Content starts
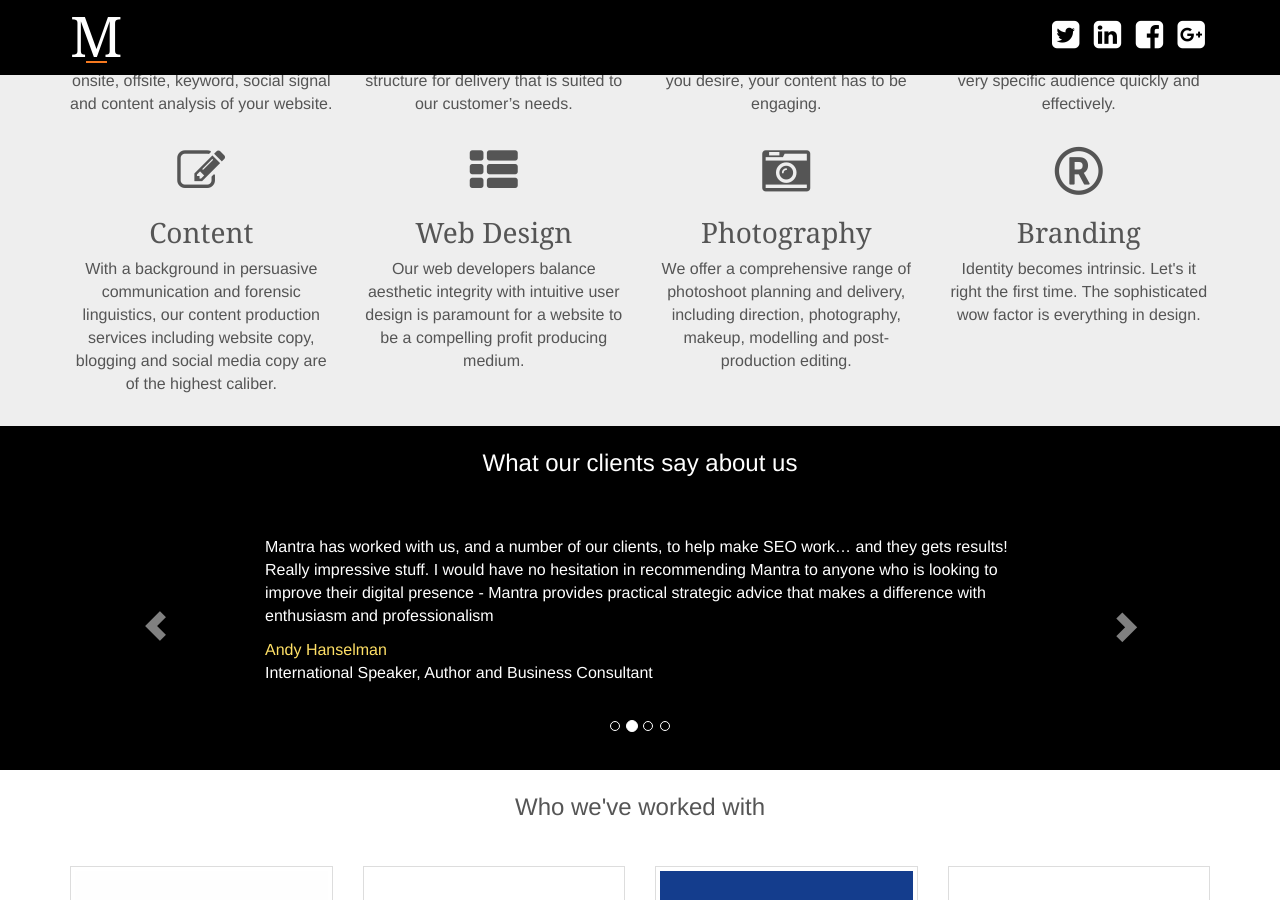
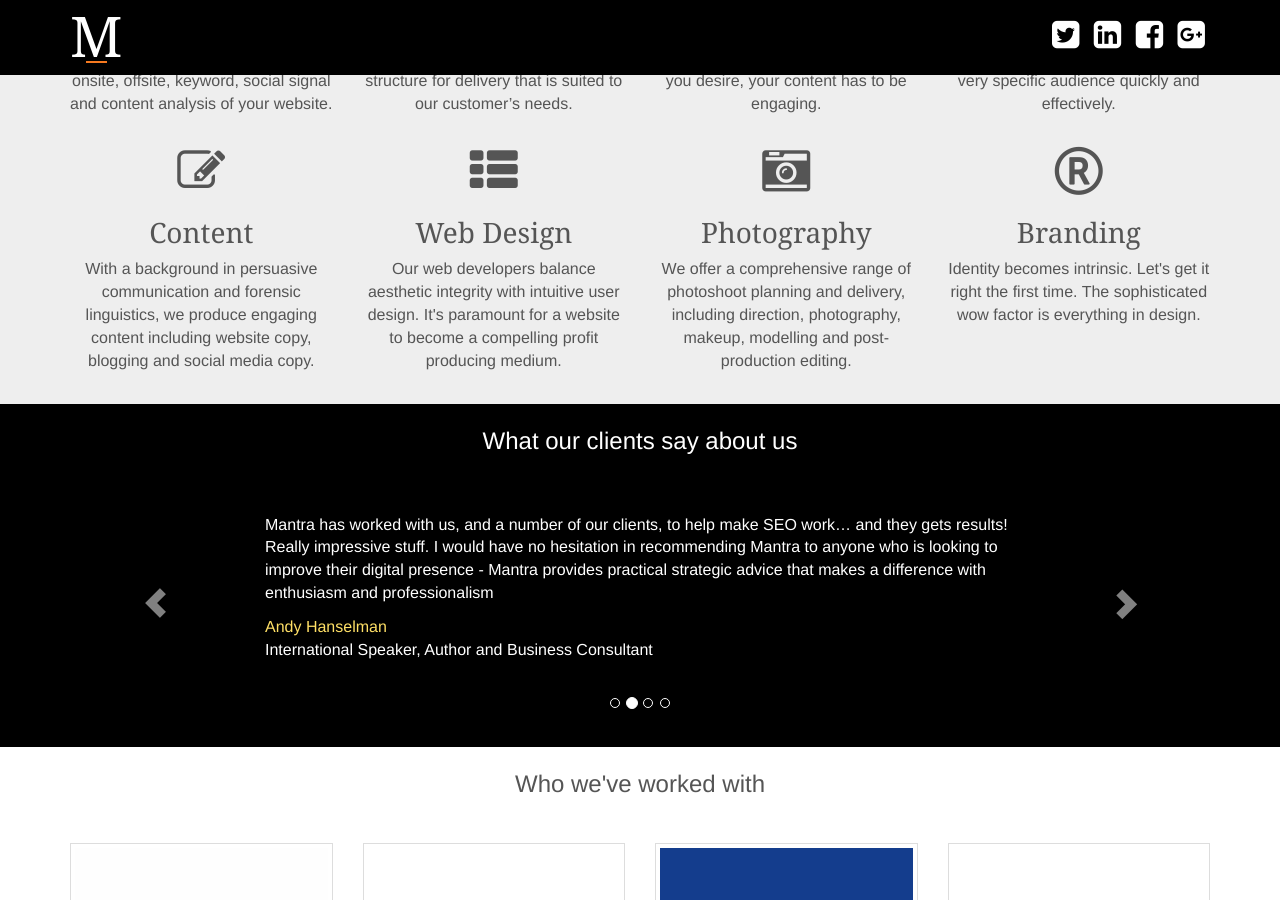
Before and after one commit to mantrahq/mantrahq.github.io, a Jekyll site: the page built from index.html, in a window 1280 px wide and 900 px high, scrolled down 1224 px. Built offline with Jekyll 4.4.1, drawn with Linux system fonts in a browser that asks for light colours; nearby versions of some CDN libraries; some web fonts are replaced; the list of posts is cut into pages by our own code.

Commit message:
Updated services.html

```diff
--- a/_includes/services.html
+++ b/_includes/services.html
@@ -36,30 +36,26 @@
         <div class="col-sm-6 col-md-3 service-col"> <i class="fa fa-pencil-square-o fa-3x"></i>
             <h3>Content</h3>
             <p>
-                With a background in persuasive communication and forensic linguistics, our content production
-                services including website copy, blogging and social media copy are of the highest caliber.
+                With a background in persuasive communication and forensic linguistics, we produce engaging content including website copy, blogging and social media copy.
             </p>
         </div>
         <div class="col-sm-6 col-md-3 service-col"> <i class="fa fa-th-list  fa-3x"></i>
             <h3>Web Design</h3>
             <p>
-                Our web developers balance aesthetic integrity with intuitive user design is paramount for a
-                website to be a compelling profit producing medium.
+                Our web developers balance aesthetic integrity with intuitive user design. It's paramount for a website to become a compelling profit producing medium.
             </p>
         </div>
         <div class="clearfix visible-sm-block"></div>
         <div class="col-sm-6 col-md-3 service-col"> <i class="fa fa-camera-retro fa-3x"></i>
             <h3>Photography</h3>
             <p>
-                We offer a comprehensive range of photoshoot planning and delivery, including direction,
-                photography, makeup, modelling and post-production editing.
+                We offer a comprehensive range of photoshoot planning and delivery, including direction, photography, makeup, modelling and post-production editing.
             </p>
         </div>
         <div class="col-sm-6 col-md-3 service-col"> <i class="fa fa-registered fa-3x"></i>
             <h3>Branding</h3>
             <p>
-                Identity becomes intrinsic. Let's it right the first time. The sophisticated wow factor is
-                everything in design.
+                Identity becomes intrinsic. Let's get it right the first time. The sophisticated wow factor is everything in design.
             </p>
         </div>
     </div>
```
Content ends
After reading the entries above, report the number of lines that include the string "production". Give no other text.

Finished exercise — 3